  • HPLC profiling, in vitro antisickling and antioxidant activities of phenolic compound extracts from black bean seeds (Phaseolus vulgarus L.) used in the management of sickle cell disease in the West Region of Cameroon

    Natural molecules from food have been used to manage sickle cell crises. As a genetic blood disorder, treatment is complex and expensive. This study was carried out to establish the phenolic compounds profile of black bean seeds (Phaseolus vulgarus. L) commonly used by some families in the Western Region of Cameroon to manage sickle cell disease and to evaluate their in vitro antisickling, membrane stability and antioxidant properties. Free, bound and total phenolic contents were estimated to be 0.1±0; 0.108±0 and 0.212±0 mg EAG/g of sample respectively.
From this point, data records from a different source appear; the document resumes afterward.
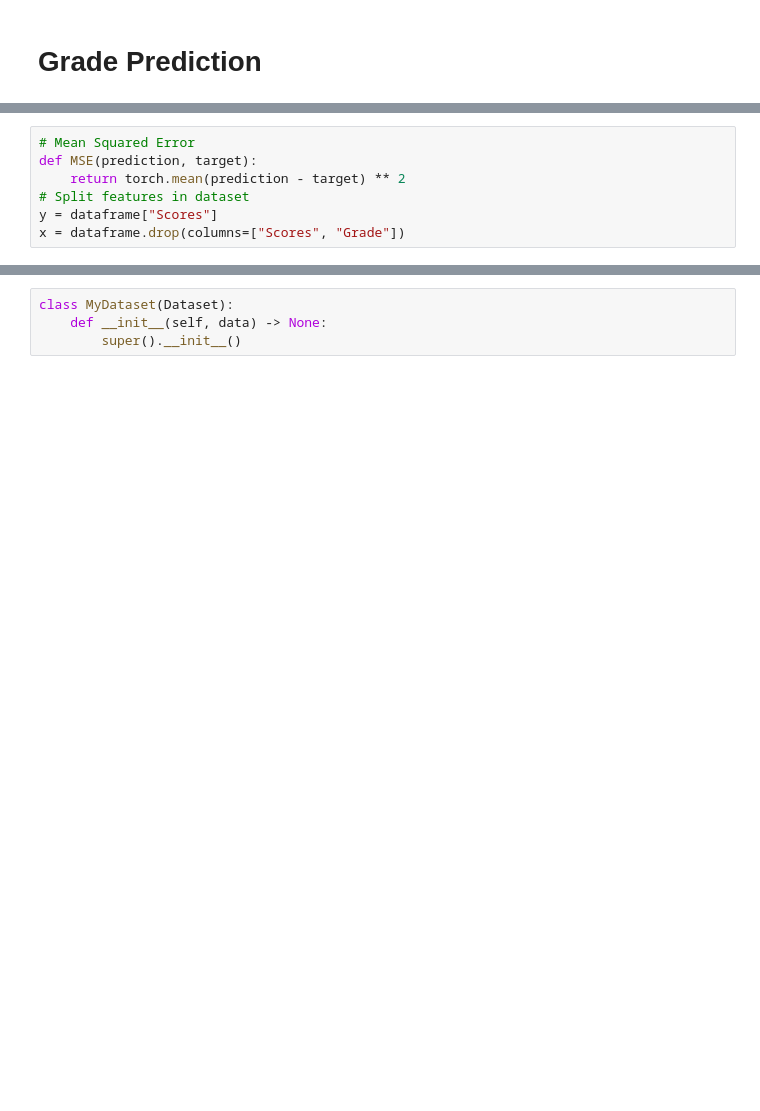
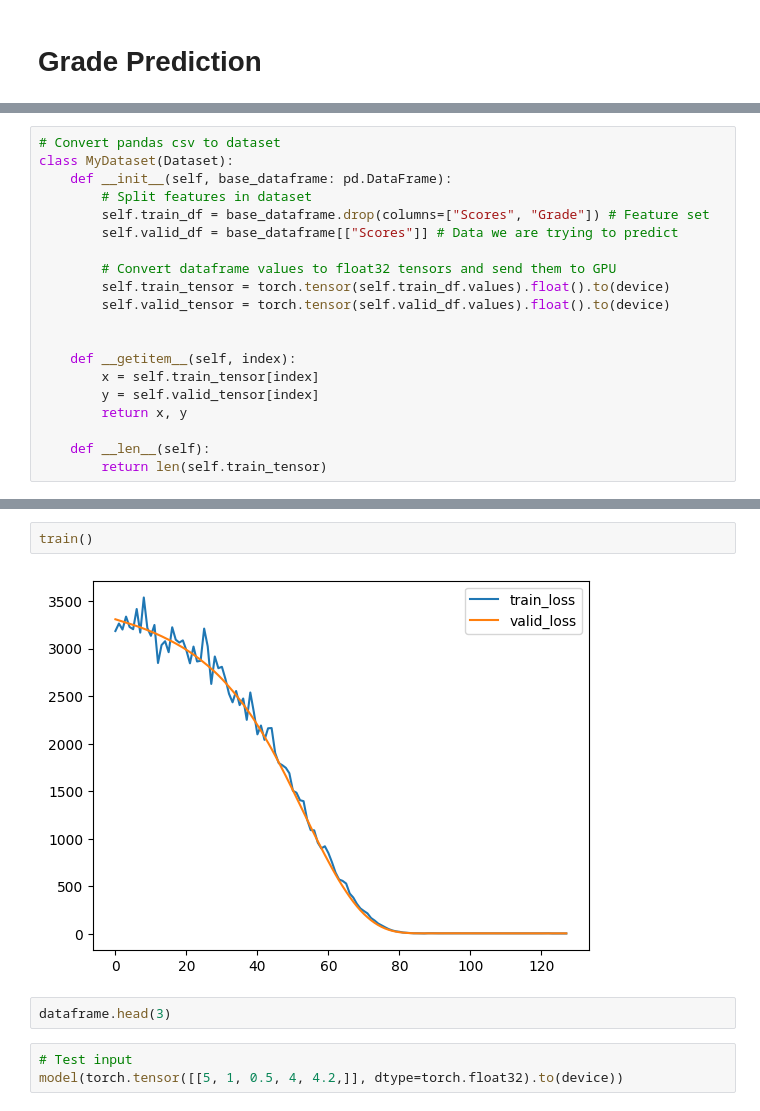
Before and after one commit to skaarfundgandr/Machine_Learning, a Jupyter notebook: Projects/Grade_Prediction/Grade_Prediction.ipynb, the cells around one changed output, grey strips where cells are left out. Drawn from its saved outputs; the diff is of its cells as text; blank space fills up the shorter version.

```diff
--- a/Projects/Grade_Prediction/Grade_Prediction.ipynb
+++ b/Projects/Grade_Prediction/Grade_Prediction.ipynb
@@ -36,10 +38,3 @@ dataframe.head(5)
 | 2 | 3.2 | 1.0 | 0.5 | 3 | 2.9 | 27 | C |
 | 3 | 8.5 | 3.7 | 1.2 | 7 | 7.7 | 75 | A |
 | 4 | 3.5 | 1.2 | 0.3 | 3 | 3.2 | 30 | C |
-# %%
-# Mean Squared Error
-def MSE(prediction, target):
-    return torch.mean(prediction - target) ** 2
-# Split features in dataset
-y = dataframe["Scores"]
-x = dataframe.drop(columns=["Scores", "Grade"])
@@ -55 +41,21 @@ x.head(5)
+# %%
+# Convert pandas csv to dataset
+class MyDataset(Dataset):
+    def __init__(self, base_dataframe: pd.DataFrame):
+        # Split features in dataset
+        self.train_df = base_dataframe.drop(columns=["Scores", "Grade"]) # Feature set
+        self.valid_df = base_dataframe[["Scores"]] # Data we are trying to predict
+
+        # Convert dataframe values to float32 tensors and send them to GPU
+        self.train_tensor = torch.tensor(self.train_df.values).float().to(device)
+        self.valid_tensor = torch.tensor(self.valid_df.values).float().to(device)
+
+
+    def __getitem__(self, index):
+        x = self.train_tensor[index]
+        y = self.valid_tensor[index]
+        return x, y
+
+    def __len__(self):
+        return len(self.train_tensor)
 # %%
@@ -78,4 +132,9 @@ def train():
-# %%
-class MyDataset(Dataset):
-    def __init__(self, data) -> None:
-        super().__init__()
+# %%
+train()
+# %% [output]
+[figure, added]
+# %%
+dataframe.head(3)
+# %%
+# Test input
+model(torch.tensor([[5, 1, 0.5, 4, 4.2,]], dtype=torch.float32).to(device))
```
Also changed, not shown: parts of 5 cells of this notebook, 1 other file.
Free phenolic compounds contain ferulic acid (0.013 μg/g), while bound phenolic compounds contain gallic acid (2.13 μg/g) and ferulic acid (0.037 μg/g). Free phenolic compounds had the higher rates of inhibition (82.26±2%), reversibility (69.86±3%) of sickling and the best effect on membrane stability of erythrocytes. Phenolic extracts from black bean seeds also showed a high global antioxidant activity with free phenolic compounds (28.42± 0 mgFeII/100g). Total phenolic compounds showed a better activity on DPPH radical with a IC50 of 2.42±1µg/µL while free phenolic compounds showed a better activity on scavenging hydroxyl radical with a IC50 of 1.5±0.5µg/µL. These results may justify the use of black bean seeds by sickle cell patients from Cameroon.
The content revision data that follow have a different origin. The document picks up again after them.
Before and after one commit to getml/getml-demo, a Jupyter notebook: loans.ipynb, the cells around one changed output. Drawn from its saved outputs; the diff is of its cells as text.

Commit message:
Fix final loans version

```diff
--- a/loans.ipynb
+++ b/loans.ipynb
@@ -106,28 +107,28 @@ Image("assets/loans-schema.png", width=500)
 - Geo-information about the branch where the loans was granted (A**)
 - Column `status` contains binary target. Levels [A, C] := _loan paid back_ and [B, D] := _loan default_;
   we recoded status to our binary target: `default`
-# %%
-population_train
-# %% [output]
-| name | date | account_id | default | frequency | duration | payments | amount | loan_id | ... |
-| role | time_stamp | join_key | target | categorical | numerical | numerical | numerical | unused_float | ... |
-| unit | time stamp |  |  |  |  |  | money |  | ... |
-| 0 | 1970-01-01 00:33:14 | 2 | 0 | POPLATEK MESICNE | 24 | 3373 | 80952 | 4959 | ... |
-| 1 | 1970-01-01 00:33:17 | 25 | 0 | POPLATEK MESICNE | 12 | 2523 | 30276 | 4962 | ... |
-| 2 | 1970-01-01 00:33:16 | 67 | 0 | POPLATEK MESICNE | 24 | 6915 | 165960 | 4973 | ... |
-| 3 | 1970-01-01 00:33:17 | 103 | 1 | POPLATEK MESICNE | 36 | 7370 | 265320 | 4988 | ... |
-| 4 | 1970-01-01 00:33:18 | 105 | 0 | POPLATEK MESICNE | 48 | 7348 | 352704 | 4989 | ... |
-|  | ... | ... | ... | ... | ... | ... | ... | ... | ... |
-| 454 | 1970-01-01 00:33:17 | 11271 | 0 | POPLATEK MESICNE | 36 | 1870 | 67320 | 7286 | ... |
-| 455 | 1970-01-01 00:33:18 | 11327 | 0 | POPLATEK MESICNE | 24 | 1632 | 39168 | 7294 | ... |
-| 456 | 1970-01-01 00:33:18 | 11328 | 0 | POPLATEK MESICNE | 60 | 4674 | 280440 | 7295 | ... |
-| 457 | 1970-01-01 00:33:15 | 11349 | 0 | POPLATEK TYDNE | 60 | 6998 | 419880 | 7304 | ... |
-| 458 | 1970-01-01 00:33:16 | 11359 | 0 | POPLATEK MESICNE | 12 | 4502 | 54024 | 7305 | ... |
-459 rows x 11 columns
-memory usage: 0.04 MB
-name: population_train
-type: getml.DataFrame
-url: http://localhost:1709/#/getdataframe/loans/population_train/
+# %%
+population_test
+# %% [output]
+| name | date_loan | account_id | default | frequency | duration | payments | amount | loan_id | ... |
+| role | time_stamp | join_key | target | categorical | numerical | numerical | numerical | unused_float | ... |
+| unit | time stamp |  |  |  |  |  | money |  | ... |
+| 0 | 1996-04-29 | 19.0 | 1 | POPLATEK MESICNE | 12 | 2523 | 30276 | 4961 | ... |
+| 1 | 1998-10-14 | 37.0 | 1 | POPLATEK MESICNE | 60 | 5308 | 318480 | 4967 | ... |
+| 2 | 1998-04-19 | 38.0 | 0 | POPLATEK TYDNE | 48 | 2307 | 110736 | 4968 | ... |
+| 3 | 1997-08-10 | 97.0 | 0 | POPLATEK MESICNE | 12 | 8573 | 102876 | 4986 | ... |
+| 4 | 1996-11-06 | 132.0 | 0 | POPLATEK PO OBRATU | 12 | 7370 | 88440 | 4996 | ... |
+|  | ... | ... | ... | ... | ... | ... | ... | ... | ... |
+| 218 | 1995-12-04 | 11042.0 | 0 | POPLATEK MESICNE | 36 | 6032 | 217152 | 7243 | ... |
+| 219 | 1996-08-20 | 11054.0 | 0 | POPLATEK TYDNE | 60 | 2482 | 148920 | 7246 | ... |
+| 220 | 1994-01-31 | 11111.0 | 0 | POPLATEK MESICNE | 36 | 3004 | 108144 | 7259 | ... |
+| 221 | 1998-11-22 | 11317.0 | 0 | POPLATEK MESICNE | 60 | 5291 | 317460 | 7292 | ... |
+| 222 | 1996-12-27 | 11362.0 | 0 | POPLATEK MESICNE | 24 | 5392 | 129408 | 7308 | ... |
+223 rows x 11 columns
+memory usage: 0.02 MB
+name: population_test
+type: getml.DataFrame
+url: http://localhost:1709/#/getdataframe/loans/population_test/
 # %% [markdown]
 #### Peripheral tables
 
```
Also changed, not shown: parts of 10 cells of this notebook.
  • Evaluation of Yield and Physicochemical Properties of Single Cereal Grain Akamu and Pre- and Post- Processed Multigrain Cereal Akamu Powders

    The yield and physicochemical properties of single grain and multigrain akamu powders were evaluated. Akamu, ogi or pap, powders were produced by soaking (fermenting) cereal grains (48-72 h), wet-milling, sieving, dewatering, drying (50oC) and pulverizing maize (MBA), pearl millet (PMBA) and sorghum (SBA). Multigrain akamu was produced by co-fermenting equal proportions of maize, pearl millet and sorghum (Blend1); and singly fermenting these cereals and blending the end products (Blend2). Yield, proximate and mineral compositions, functional and sensory properties of akamu were analyzed following established methods. The yield of MBA, PMBA, SBA, Blend1 and Blend2 were respectively 60%, 70%, 80%, 53.33% and 68.67%. Chemically, SBA had significantly (p